[Supplied records]:
════════
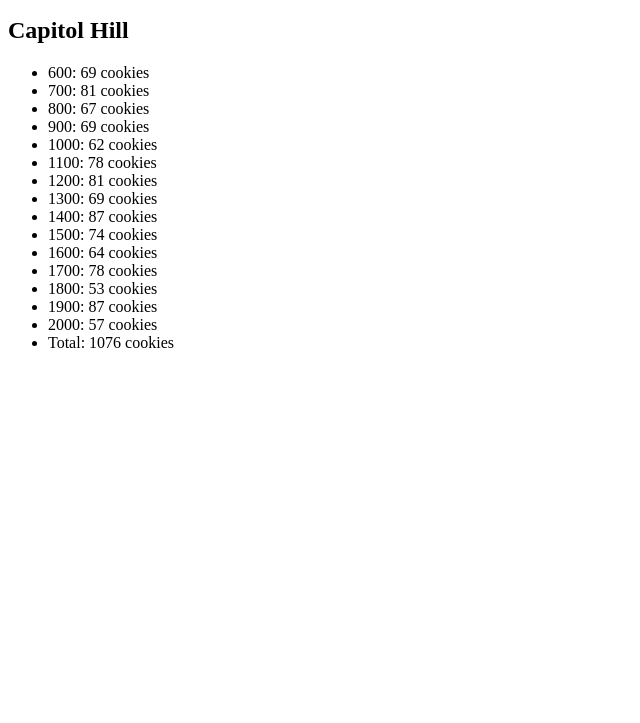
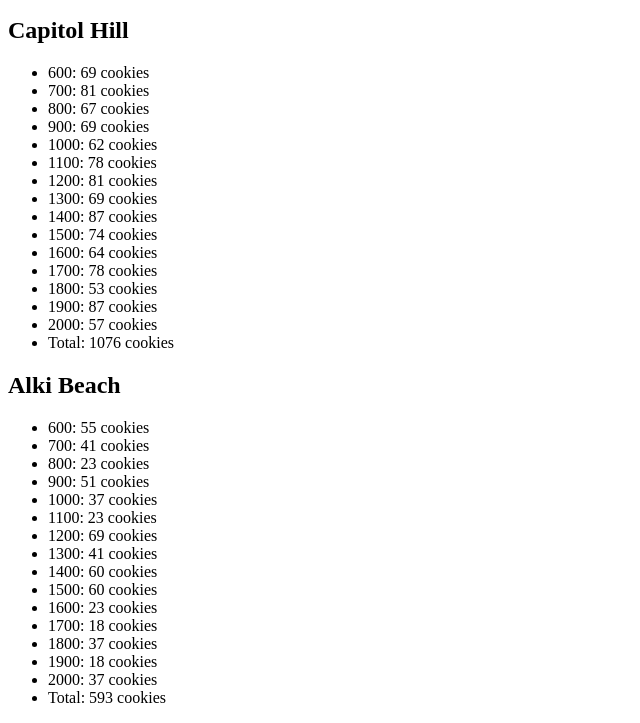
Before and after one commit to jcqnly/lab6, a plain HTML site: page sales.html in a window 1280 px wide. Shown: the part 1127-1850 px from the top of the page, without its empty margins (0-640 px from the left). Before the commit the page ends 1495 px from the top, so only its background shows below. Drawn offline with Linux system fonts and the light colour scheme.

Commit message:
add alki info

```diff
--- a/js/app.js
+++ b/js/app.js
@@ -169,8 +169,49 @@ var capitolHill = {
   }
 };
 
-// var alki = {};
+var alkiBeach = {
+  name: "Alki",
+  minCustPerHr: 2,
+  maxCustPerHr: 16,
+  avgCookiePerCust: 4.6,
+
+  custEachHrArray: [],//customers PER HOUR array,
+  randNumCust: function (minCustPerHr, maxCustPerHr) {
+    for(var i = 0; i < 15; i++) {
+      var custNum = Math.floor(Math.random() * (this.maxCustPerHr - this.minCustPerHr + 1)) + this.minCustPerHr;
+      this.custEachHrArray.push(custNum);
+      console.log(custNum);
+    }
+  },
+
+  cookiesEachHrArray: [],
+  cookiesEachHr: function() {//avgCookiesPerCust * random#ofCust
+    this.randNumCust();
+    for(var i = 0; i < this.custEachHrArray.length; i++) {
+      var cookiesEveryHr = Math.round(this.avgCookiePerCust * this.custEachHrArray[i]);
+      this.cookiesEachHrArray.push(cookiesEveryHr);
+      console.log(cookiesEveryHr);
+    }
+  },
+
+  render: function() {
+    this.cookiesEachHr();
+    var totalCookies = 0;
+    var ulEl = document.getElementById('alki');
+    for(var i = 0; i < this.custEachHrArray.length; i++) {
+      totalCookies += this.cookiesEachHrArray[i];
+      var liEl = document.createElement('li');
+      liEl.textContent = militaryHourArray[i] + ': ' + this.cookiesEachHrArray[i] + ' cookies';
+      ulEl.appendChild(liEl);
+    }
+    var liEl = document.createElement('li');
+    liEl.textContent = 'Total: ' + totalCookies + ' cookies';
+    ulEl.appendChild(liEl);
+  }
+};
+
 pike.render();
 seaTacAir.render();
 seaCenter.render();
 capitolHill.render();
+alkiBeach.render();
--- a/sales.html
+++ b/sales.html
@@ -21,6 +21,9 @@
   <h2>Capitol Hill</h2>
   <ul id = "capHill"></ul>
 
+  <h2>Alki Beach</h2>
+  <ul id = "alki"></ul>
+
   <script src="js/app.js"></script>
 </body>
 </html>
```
════════
[Instructions to follow]:
Write out each entry exactly as given, but skip the pictures.

[Task solution]:
Before and after one commit to jcqnly/lab6, a plain HTML site: page sales.html in a window 1280 px wide. Shown: the part 1127-1850 px from the top of the page, without its empty margins (0-640 px from the left). Before the commit the page ends 1495 px from the top, so only its background shows below. Drawn offline with Linux system fonts and the light colour scheme.

Commit message:
add alki info

```diff
--- a/js/app.js
+++ b/js/app.js
@@ -169,8 +169,49 @@ var capitolHill = {
   }
 };
 
-// var alki = {};
+var alkiBeach = {
+  name: "Alki",
+  minCustPerHr: 2,
+  maxCustPerHr: 16,
+  avgCookiePerCust: 4.6,
+
+  custEachHrArray: [],//customers PER HOUR array,
+  randNumCust: function (minCustPerHr, maxCustPerHr) {
+    for(var i = 0; i < 15; i++) {
+      var custNum = Math.floor(Math.random() * (this.maxCustPerHr - this.minCustPerHr + 1)) + this.minCustPerHr;
+      this.custEachHrArray.push(custNum);
+      console.log(custNum);
+    }
+  },
+
+  cookiesEachHrArray: [],
+  cookiesEachHr: function() {//avgCookiesPerCust * random#ofCust
+    this.randNumCust();
+    for(var i = 0; i < this.custEachHrArray.length; i++) {
+      var cookiesEveryHr = Math.round(this.avgCookiePerCust * this.custEachHrArray[i]);
+      this.cookiesEachHrArray.push(cookiesEveryHr);
+      console.log(cookiesEveryHr);
+    }
+  },
+
+  render: function() {
+    this.cookiesEachHr();
+    var totalCookies = 0;
+    var ulEl = document.getElementById('alki');
+    for(var i = 0; i < this.custEachHrArray.length; i++) {
+      totalCookies += this.cookiesEachHrArray[i];
+      var liEl = document.createElement('li');
+      liEl.textContent = militaryHourArray[i] + ': ' + this.cookiesEachHrArray[i] + ' cookies';
+      ulEl.appendChild(liEl);
+    }
+    var liEl = document.createElement('li');
+    liEl.textContent = 'Total: ' + totalCookies + ' cookies';
+    ulEl.appendChild(liEl);
+  }
+};
+
 pike.render();
 seaTacAir.render();
 seaCenter.render();
 capitolHill.render();
+alkiBeach.render();
--- a/sales.html
+++ b/sales.html
@@ -21,6 +21,9 @@
   <h2>Capitol Hill</h2>
   <ul id = "capHill"></ul>
 
+  <h2>Alki Beach</h2>
+  <ul id = "alki"></ul>
+
   <script src="js/app.js"></script>
 </body>
 </html>
```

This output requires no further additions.